Native Hawaiians are descended from Polynesian sailors who landed between 1000 to 1200 CE. They developed their own culture and religion and had sovereignty over the islands until Queen Liliʻuokalani was deposed in 1893. According to their beliefs, the land encompassed by Hawai'i Volcanoes National Park is 'Aina a ke akua e noho ai, or "The land where the divine dwells" – specifically the Goddess Pelehonuamea, who lives in the crater Halema‘uma‘u at the summit of Mount Kilauea.
If you want to learn more about the Native history of Hawai‘i Volcanoes National Park, visit the Pu‘uloa Petroglyph Field, where thousands-of-years-old rock drawings have been preserved, as well as the Footprints Area, where you can see actual fossilized impressions from an ancient Hawaiian's walk through soft ground. You can also follow in the (less literal) footsteps of the Hawaiian people up the The Ainopio Trail, which leads up the slopes of Mauna Loa, and was originally worn by those bringing offerings to Pele, the volcano goddess.
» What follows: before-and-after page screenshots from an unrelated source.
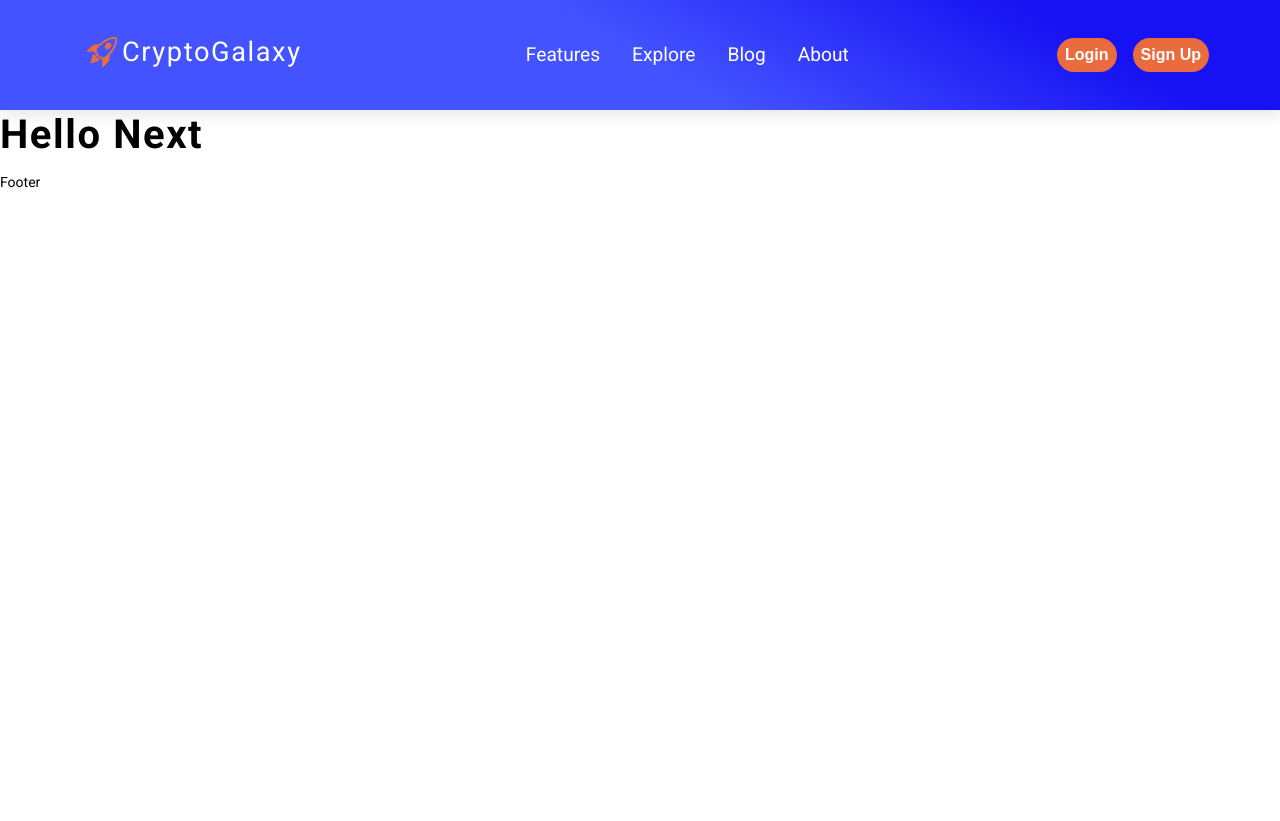
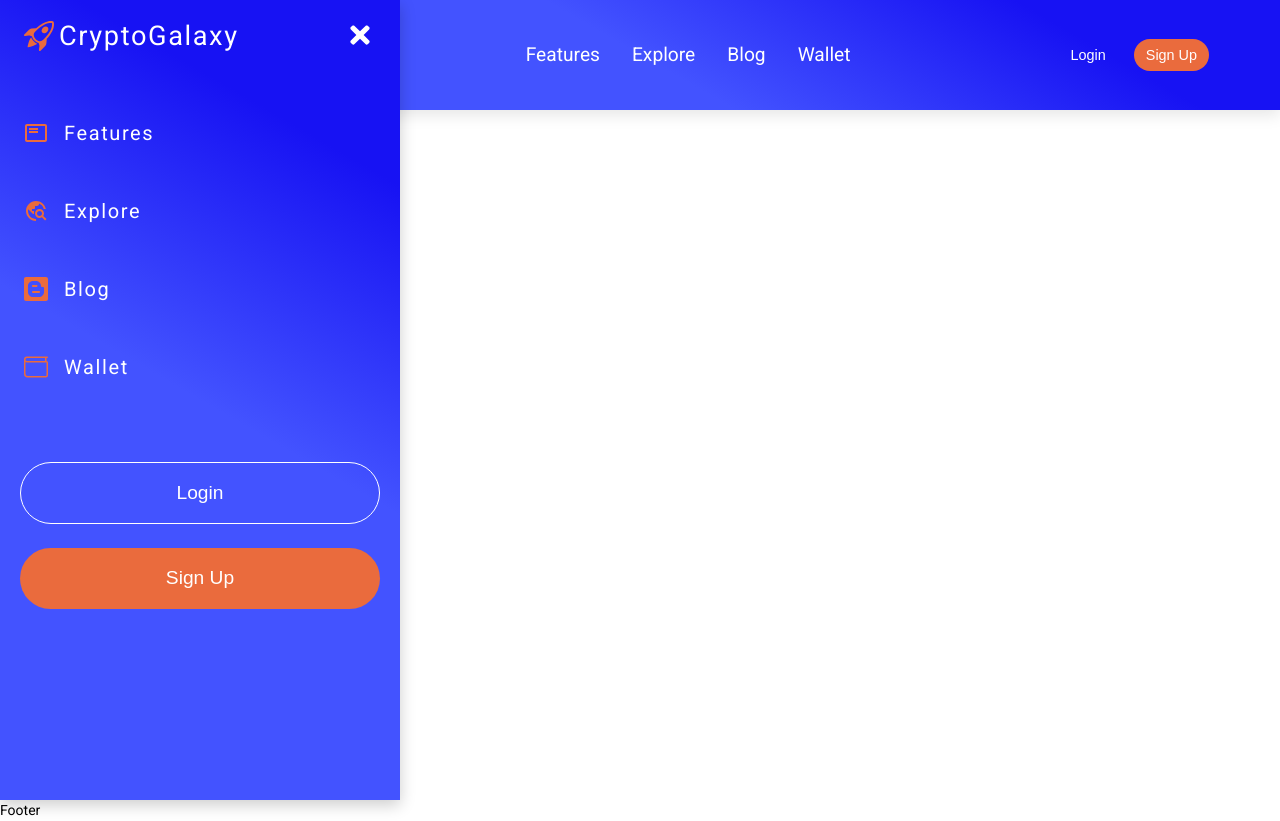
Before and after one commit to I-A11/CryptoGalaxy, a Next.js app: page / in a window 1280 px wide. Before the commit the page ends 800 px from the top, so only its background shows below. Built offline with nearby package versions, Linux system fonts and the light colour scheme.

Commit message:
Create and style sidebar.

```diff
--- a/components/Home/HomeHero.js
+++ b/components/Home/HomeHero.js
@@ -1,7 +1,11 @@
-import React from "react";
+import styles from "./HomeHero.module.css";
 
 const HomeHero = () => {
-  return <h1>Hello Next</h1>;
+  return (
+    <section className={styles.heroContainer}>
+      <h1>Hello Next</h1>
+    </section>
+  );
 };
 
 export default HomeHero;
--- /dev/null
+++ b/components/Home/HomeHero.module.css
@@ -0,0 +1,5 @@
+.heroContainer {
+  height: 800px;
+  /* background: linear-gradient(210.01deg, #1712f3 18%, #4353ff 50%); */
+  padding-top: 15rem;
+}
--- a/components/common/Header.js
+++ b/components/common/Header.js
@@ -3,8 +3,10 @@ import Logo from "@/assets/logos/logo.png";
 import { RxHamburgerMenu } from "react-icons/rx";
 import { BsRocketTakeoff } from "react-icons/bs";
 import styles from "./Header.module.css";
+import { useGlobalContext } from "@/context/context";
 
 const Header = () => {
+  const { isSidebarOpen, openSidebar, closeSidebar } = useGlobalContext();
   return (
     <nav className={styles.navbar}>
       <div className={styles.navCenter}>
@@ -21,13 +23,13 @@ const Header = () => {
             <li>Features</li>
             <li>Explore</li>
             <li>Blog</li>
-            <li>About</li>
+            <li>Wallet</li>
           </ul>
         </div>
         <div className={styles.user}>
           <button className={styles.login}>Login</button>
-          <button className={styles.login}>Sign Up</button>
-          <button className={styles.navToggle}>
+          <button className={styles.signUp}>Sign Up</button>
+          <button onClick={openSidebar} className={styles.navToggle}>
             <RxHamburgerMenu />
           </button>
         </div>
--- a/components/common/Header.module.css
+++ b/components/common/Header.module.css
@@ -1,6 +1,8 @@
 .navbar {
   background: linear-gradient(210.01deg, #1712f3 18%, #4353ff 50%);
   box-shadow: var(--light-shadow);
+  width: 100%;
+  position: fixed;
 }
 
 .navHeader {
@@ -11,7 +13,7 @@
 }
 
 .logoText {
-  color: #fff;
+  color: var(--white);
   font-size: 1.7rem;
   letter-spacing: var(--spacing);
   margin-bottom: 5px;
@@ -47,7 +49,7 @@
 .links {
   display: flex;
   gap: 2rem;
-  color: #fff;
+  color: var(--white);
   font-size: 1.2rem;
 }
 
@@ -56,22 +58,26 @@
   gap: 1rem;
 }
 
-.login {
+.login,
+.signUp {
   background: #ea6b3d;
   border: transparent;
-  padding: 0.5rem;
-  font-size: 1rem;
+  padding: 0.5rem 0.75rem;
+  font-size: 0.9rem;
   border-radius: 50px;
-  /* border-radius: var(--radius); */
-  font-weight: 600;
-  color: #fff;
+  color: var(--white);
+  cursor: pointer;
+}
+
+.login {
+  background: transparent;
 }
 
 @media (max-width: 1020px) {
   .navToggle {
     display: flex;
     font-size: 1.8rem;
-    color: #fff;
+    color: var(--white);
     background: transparent;
     border-color: transparent;
     cursor: pointer;
--- /dev/null
+++ b/components/common/Sidebar.js
@@ -0,0 +1,53 @@
+import { useGlobalContext } from "@/context/context";
+import { BsRocketTakeoff } from "react-icons/bs";
+import { FaTimes } from "react-icons/fa";
+import { MdOutlineFeaturedPlayList } from "react-icons/md";
+import { MdTravelExplore } from "react-icons/md";
+import { SiBlogger } from "react-icons/si";
+import { BsWallet } from "react-icons/bs";
+import styles from "./Sidebar.module.css";
+
+const Sidebar = () => {
+  const { isSidebarOpen, closeSidebar } = useGlobalContext();
+  return (
+    <aside className={styles.sidebar}>
+      <div className={styles.sidebarHeader}>
+        <div className={styles.logo}>
+          <span className={styles.logoIcon}>
+            <BsRocketTakeoff size={30} />
+          </span>
+          <span className={styles.logoText}>CryptoGalaxy</span>
+        </div>
+        <button onClick={closeSidebar} className={styles.closeBtn}>
+          <FaTimes />
+        </button>
+      </div>
+      <div className={styles.linksContainer}>
+        <ul className={styles.links}>
+          <li>
+            <MdOutlineFeaturedPlayList />
+            Features
+          </li>
+          <li>
+            <MdTravelExplore />
+            Explore
+          </li>
+          <li>
+            <SiBlogger />
+            Blog
+          </li>
+          <li>
+            <BsWallet />
+            Wallet
+          </li>
+        </ul>
+      </div>
+      <div className={styles.user}>
+        <button className={styles.login}>Login</button>
+        <button className={styles.signUp}>Sign Up</button>
+      </div>
+    </aside>
+  );
+};
+
+export default Sidebar;
--- /dev/null
+++ b/components/common/Sidebar.module.css
@@ -0,0 +1,98 @@
+.logoText {
+  color: var(--white);
+  font-size: 1.7rem;
+  letter-spacing: var(--spacing);
+  margin-bottom: 5px;
+}
+
+.logo {
+  display: flex;
+  align-items: center;
+}
+
+.logoIcon {
+  color: #ea6b3d;
+  margin-right: 5px;
+}
+
+.sidebar {
+  position: fixed;
+  top: 0;
+  left: 0;
+  width: 100%;
+  height: 100%;
+  background: linear-gradient(210.01deg, #1712f3 18%, #4353ff 50%);
+  display: flex;
+  flex-direction: column;
+  row-gap: 1rem;
+  box-shadow: var(--dark-shadow);
+  transition: var(--transition);
+}
+
+@media (min-width: 676px) {
+  .sidebar {
+    width: 400px;
+  }
+}
+
+.sidebarHeader {
+  display: flex;
+  justify-content: space-between;
+  align-items: center;
+  padding: 1rem 1.5rem;
+}
+
+.closeBtn {
+  font-size: 1.75rem;
+  background: transparent;
+  border-color: transparent;
+  color: var(--white);
+  cursor: pointer;
+}
+
+.links li {
+  display: flex;
+  align-items: center;
+  font-size: 1.25rem;
+  text-transform: capitalize;
+  padding: 1.5rem 1.5rem;
+  color: var(--white);
+  transition: var(--transition);
+  letter-spacing: var(--spacing);
+}
+
+.links li:hover {
+  background: #232323;
+}
+
+.links li svg {
+  font-size: 1.5rem;
+  color: #ea6b3d;
+  margin-right: 1rem;
+}
+
+.user {
+  display: flex;
+  flex-direction: column;
+  justify-content: center;
+  align-items: center;
+  gap: 1.5rem;
+  margin-top: 2.5rem;
+}
+
+.login,
+.signUp {
+  background: #ea6b3d;
+  border: transparent;
+  padding: 1.2rem 0.75rem;
+  font-size: 1.2rem;
+  border-radius: 50px;
+  color: var(--white);
+  width: 90%;
+  cursor: pointer;
+}
+
+.login {
+  background: transparent;
+  border: solid 1px var(--white);
+}
--- a/pages/index.js
+++ b/pages/index.js
@@ -3,6 +3,7 @@ import Image from "next/image";
 import { Roboto } from "next/font/google";
 import HomeHero from "@/components/Home/HomeHero";
 import PageLayout from "@/components/layout/PageLayout";
+import Sidebar from "@/components/common/Sidebar";
 
 const roboto = Roboto({
   weight: ["300", "400", "500", "700", "900"],
@@ -21,6 +22,7 @@ export default function Home() {
       <main className={roboto.className}>
         <PageLayout>
           <HomeHero />
+          <Sidebar />
         </PageLayout>
       </main>
     </>
--- a/styles/globals.css
+++ b/styles/globals.css
@@ -7,6 +7,7 @@
   --red: #bb2525;
   --green: #25bb32;
   --black: #222;
+  --white: #fff;
   --transition: all 0.3s linear;
   --spacing: 0.1rem;
   --radius: 0.25rem;
```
Traveler etiquette tips
- Ask first before taking photos of any people on tribal reservations or Native Americans working at national parks and historical sites.
- At archaeological sites and in the wilderness, practice "leave no trace" principles. Do not touch, move or otherwise disturb any artifacts or existing structures. Report any new discoveries to park or tribal rangers.
- Always stay on paved walkways and signposted hiking trails unless accompanied by a park or tribal ranger or an officially licensed tour guide.
- Buying, selling, possessing, consuming or transporting alcohol is illegal on some Native American reservations, including the Navajo Nation.